At the conclusion of the evidence, the trial judge directed a verdict for the defendant on the authority of Tit. 51, § 295, Code of Alabama 1940.

On this appeal, plaintiffs urge that the trial court erred to a reversal in directing a verdict for defendant. They contend that Tit. 51, § 295 (the so-called "short statute of limitations") does not begin to run until the purchaser is shown to have been in adverse possession and has become entitled to demand a deed to the tracts. Plaintiffs say the issue of adverse possession should have been submitted to the jury.

Defendant contends that the undisputed testimony is that he has been in adverse possession of the tracts since the date of the tax sale. He claims that plaintiffs have paid no taxes and have not offered any evidence of their possession. He thus maintains that there was nothing to submit to the jury and that under Tit. 51, § 295, he was entitled to recover.

Tit. 51, § 295, supra, provides:

"No action for the recovery of real estate sold for the payment of taxes shall lie unless the same is brought within three years from the date when the purchaser became entitled to demand a deed therefor; but if the owner of such real *715 estate was, at the time of such sale, under the age of twenty-one years, or insane, he, his heirs or legal representatives, shall be allowed one year after such disability is removed to bring suit for the recovery thereof; but this section shall not apply to any action brought by the state; nor to cases in which the owner of the real estate sold had paid the taxes, for the payment of which such real estate was sold, prior to such sale; nor shall they apply to cases in which the real estate sold was not, at the time of the assessment, or of the sale, subject to taxation."

Under this statute, our cases have held that three years of continuous adverse possession of the lands by the tax sale purchaser, measured from the date that he becomes entitled to demand a tax deed thereto, will bar an action by the former owner except in those instances mentioned in the statute. (The exceptions are inapplicable here.) Turnham v. Potter, 289 Ala. 685, 271 So. 2d 246 (1972).

The record in this case is devoid of evidence showing that plaintiffs possessed any part of the lands after the tax sale to defendant nor does the record show that plaintiffs have paid any taxes on the tracts.

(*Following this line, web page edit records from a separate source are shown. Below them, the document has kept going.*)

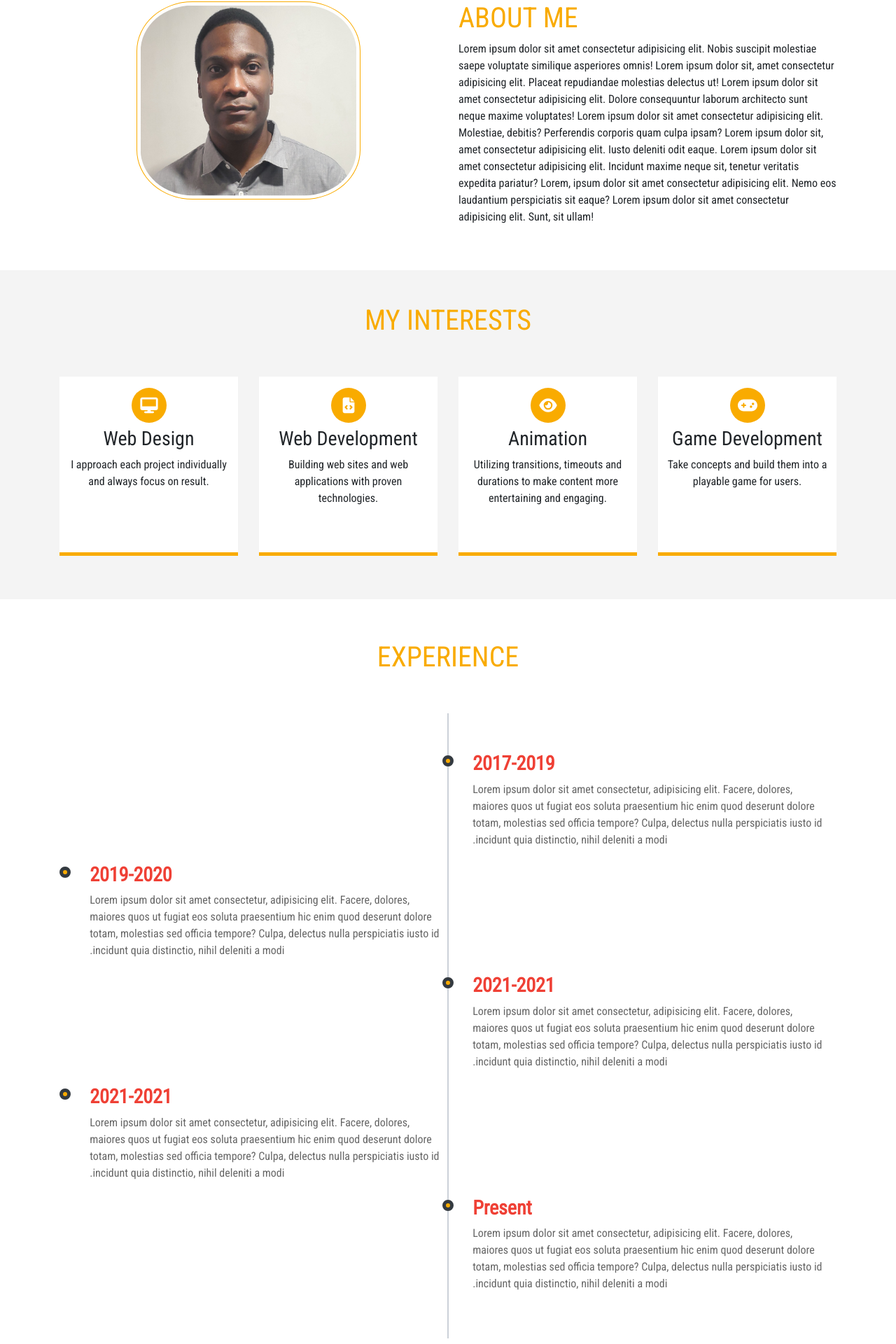
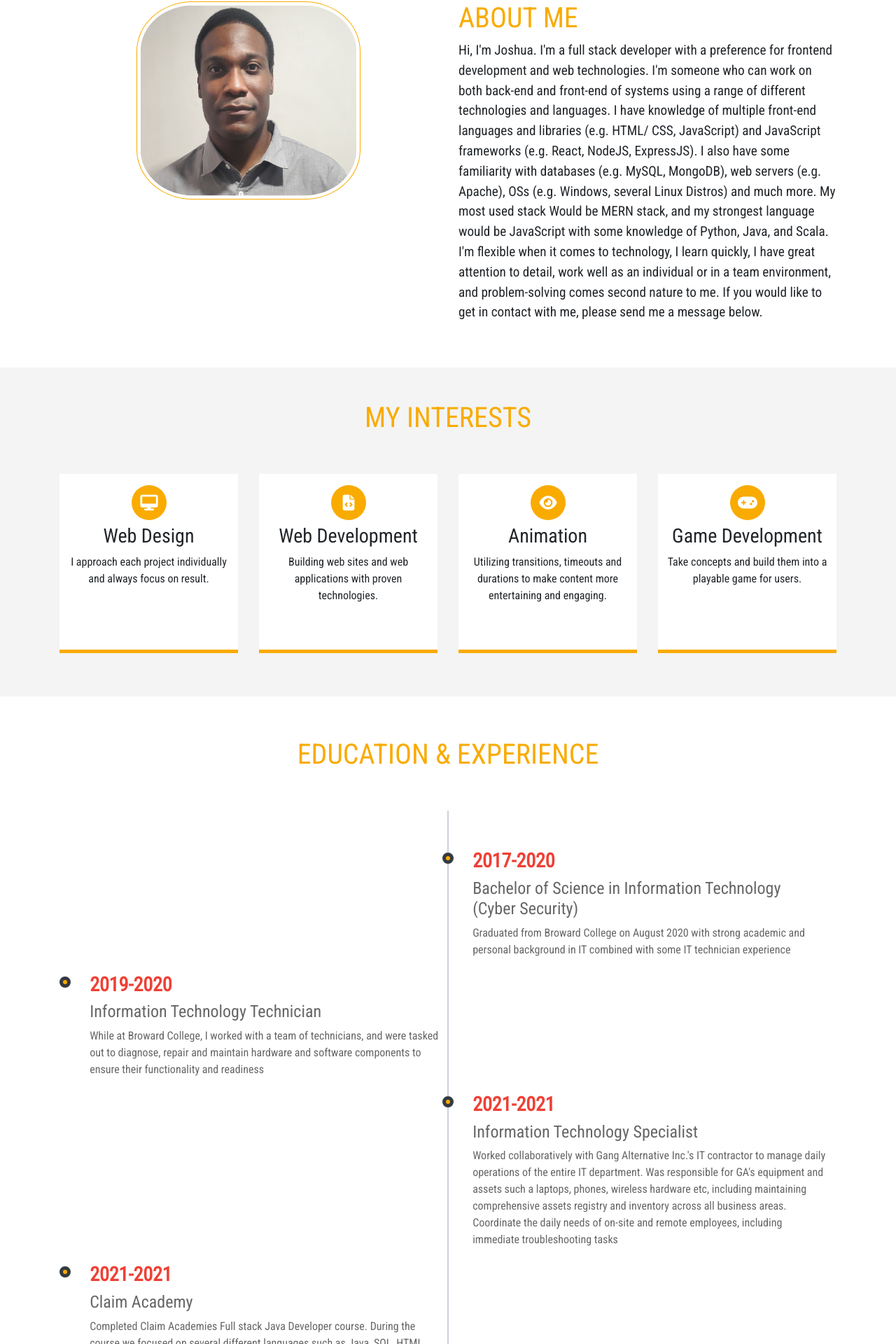
Before and after one commit to theoverse/portfolio-project, a React (Create React App) app: page / in a window 1280 px wide. Shown: the part 846-2766 px from the top of the page at 70% size. Built offline with nearby package versions, Linux system fonts and the light colour scheme.

Commit message:
added content for the about me component

```diff
--- a/src/App.css
+++ b/src/App.css
@@ -156,6 +156,10 @@ nav ul {
 .about-heading {
   color: var(--primary-orange);
   text-transform: uppercase;
+}
+
+.about-paragraph {
+  font-size: 1.2rem;
 }
 
 @media(max-width: 468px) {
--- a/src/component/AboutMe.js
+++ b/src/component/AboutMe.js
@@ -12,18 +12,16 @@ const AboutMe = () => {
                 </div>
                 <div className="col-lg-6 col-xm-12">
                     <h1 className="about-heading">About Me</h1>
-                    <p>
-                        Lorem ipsum dolor sit amet consectetur adipisicing elit. Nobis suscipit molestiae saepe voluptate similique asperiores omnis!
-                        Lorem ipsum dolor sit, amet consectetur adipisicing elit. Placeat repudiandae molestias delectus ut!
+                    <p className="about-paragraph">
+                        Hi, I'm Joshua. I'm a full stack developer with a preference for frontend development and web technologies.
+                        I'm someone who can work on both back-end and front-end of systems using a range of different technologies and languages.
 
-                        Lorem ipsum dolor sit amet consectetur adipisicing elit. Dolore consequuntur laborum architecto sunt neque maxime voluptates!
+                        I have knowledge of multiple front-end languages and libraries (e.g. HTML/ CSS, JavaScript) and JavaScript frameworks (e.g. React, NodeJS, ExpressJS).
+                        I also have some familiarity with databases (e.g. MySQL, MongoDB), web servers (e.g. Apache), OSs (e.g. Windows, several Linux Distros) and much more.
 
-                        Lorem ipsum dolor sit amet consectetur adipisicing elit. Molestiae, debitis? Perferendis corporis quam culpa ipsam?
-                        Lorem ipsum dolor sit, amet consectetur adipisicing elit. Iusto deleniti odit eaque.
-
-                        Lorem ipsum dolor sit amet consectetur adipisicing elit. Incidunt maxime neque sit, tenetur veritatis expedita pariatur?
-                        Lorem, ipsum dolor sit amet consectetur adipisicing elit. Nemo eos laudantium perspiciatis sit eaque?
-                        Lorem ipsum dolor sit amet consectetur adipisicing elit. Sunt, sit ullam!
+                        My most used stack Would be MERN stack, and my strongest language would be JavaScript with some knowledge of Python, Java, and Scala.
+                        I'm flexible when it comes to technology, I learn quickly, I have great attention to detail, work well as an individual or in a team environment,
+                        and problem-solving comes second nature to me. If you would like to get in contact with me, please send me a message below.
                     </p>
                 </div>
             </div>
--- a/src/component/Experience.js
+++ b/src/component/Experience.js
@@ -4,14 +4,17 @@ const Experience = () => {
     return (
         <div id="experience" className="experience">
             <div className="d-flex justify-content-center my-5">
-                <h1>Experience</h1>
+                <h1>Education & Experience</h1>
             </div>
             <div className="container experience-wrapper">
                 <div className="timeline-block timeline-block-right">
                     <div className="marker"></div>
                     <div className="timeline-content">
-                        <h3>2017-2019</h3>
-                        <p>Lorem ipsum dolor sit amet consectetur, adipisicing elit. Facere, dolores, maiores quos ut fugiat eos soluta praesentium hic enim quod deserunt dolore totam, molestias sed officia tempore? Culpa, delectus nulla perspiciatis iusto id incidunt quia distinctio, nihil deleniti a modi.</p>
+                        <h3>2017-2020</h3>
+                        <h4>Bachelor of Science in Information Technology (Cyber Security)</h4>
+                        <p>
+                            Graduated from Broward College on August 2020 with strong academic and personal background in IT combined with some IT technician experience
+                        </p>
                     </div>
                 </div>
                 {/*  */}
@@ -19,7 +22,11 @@ const Experience = () => {
                     <div className="marker"></div>
                     <div className="timeline-content">
                         <h3>2019-2020</h3>
-                        <p>Lorem ipsum dolor sit amet consectetur, adipisicing elit. Facere, dolores, maiores quos ut fugiat eos soluta praesentium hic enim quod deserunt dolore totam, molestias sed officia tempore? Culpa, delectus nulla perspiciatis iusto id incidunt quia distinctio, nihil deleniti a modi.</p>
+                        <h4>Information Technology Technician</h4>
+                        <p>
+                            While at Broward College, I worked with a team of technicians, and were tasked out to diagnose, repair and maintain hardware and software components to ensure their
+                            functionality and readiness
+                        </p>
                     </div>
                 </div>
                 {/*  */}
@@ -27,7 +34,12 @@ const Experience = () => {
                     <div className="marker"></div>
                     <div className="timeline-content">
                         <h3>2021-2021</h3>
-                        <p>Lorem ipsum dolor sit amet consectetur, adipisicing elit. Facere, dolores, maiores quos ut fugiat eos soluta praesentium hic enim quod deserunt dolore totam, molestias sed officia tempore? Culpa, delectus nulla perspiciatis iusto id incidunt quia distinctio, nihil deleniti a modi.</p>
+                        <h4>Information Technology Specialist</h4>
+                        <p>
+                            Worked collaboratively with Gang Alternative Inc.'s IT contractor to manage daily operations of the entire IT department. Was responsible for GA's equipment and assets
+                            such a laptops, phones, wireless hardware etc, including maintaining comprehensive assets registry and inventory across all business areas. Coordinate
+                            the daily needs of on-site and remote employees, including immediate troubleshooting tasks
+                        </p>
                     </div>
                 </div>
                 {/*  */}
@@ -35,7 +47,12 @@ const Experience = () => {
                     <div className="marker"></div>
                     <div className="timeline-content">
                         <h3>2021-2021</h3>
-                        <p>Lorem ipsum dolor sit amet consectetur, adipisicing elit. Facere, dolores, maiores quos ut fugiat eos soluta praesentium hic enim quod deserunt dolore totam, molestias sed officia tempore? Culpa, delectus nulla perspiciatis iusto id incidunt quia distinctio, nihil deleniti a modi.</p>
+                        <h4>Claim Academy</h4>
+                        <p>
+                            Completed Claim Academies Full stack Java Developer course. During the course we focused on several different languages such as
+                            Java, SQL, HTML, CSS, and JavaScript. We also worked with sevarl frameworks and technologies like React, Spring, Spring Boot, Hibernate, Bootstrap,
+                            Tomcat, JSP, JDBC, Servlets. We learned about Object-oriented programming, SDLC, testing, and debugging code
+                        </p>
                     </div>
                 </div>
                 {/*  */}
@@ -43,7 +60,11 @@ const Experience = () => {
                     <div className="marker"></div>
                     <div className="timeline-content">
                         <h3>Present</h3>
-                        <p>Lorem ipsum dolor sit amet consectetur, adipisicing elit. Facere, dolores, maiores quos ut fugiat eos soluta praesentium hic enim quod deserunt dolore totam, molestias sed officia tempore? Culpa, delectus nulla perspiciatis iusto id incidunt quia distinctio, nihil deleniti a modi.</p>
+                        <h4>Associate Software Engineer</h4>
+                        <p>
+                            Working with the implementation team to design and build configuration and design custom development objects. Continuously develop and Integrate
+                            through building, testing, and deploying changes to live and test environments. Collaborating within a project team to solve complex problems
+                        </p>
                     </div>
                 </div>
             </div>
--- a/src/component/Header.js
+++ b/src/component/Header.js
@@ -81,7 +81,7 @@ const Header = () => {
                         number: {
                             density: {
                                 enable: true,
-                                area: 900,
+                                area: 300,
                             },
                             value: 35,
                         },
```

On the other hand, the evidence is undisputed that defendant (who resided on his home place between the two tracts) went into possession under his certificate of sale in 1964, placed a fence on part of the property, had it surveyed, put a sewage line over part of it, planted a garden and shrubbery, cleared brush, mowed grassy areas, and put a driveway over a portion of the property. Defendant became entitled to demand a deed therefor in 1967 under the provisions of Tit. 51, § 276. Thus, defendant completed three years of continuous, adverse possession in 1970. Plaintiffs did not file suit until June 4, 1974. Consequently, plaintiffs' action was barred by the provisions of Tit. 51, § 295, supra.

Moreover, ejectment is a possessory action. Salter v. Fox, 191 Ala. 34, 67 So. 1006 (1915). In order for plaintiffs to recover, they must show their right to possession at the time suit was instituted. Salter v. Fox, supra.

We hold that, under the evidence and these authorities, there was no reversible error in the granting of a directed verdict for defendant.


HEFLIN, C.J., and FAULKNER, ALMON and EMBRY, JJ., concur.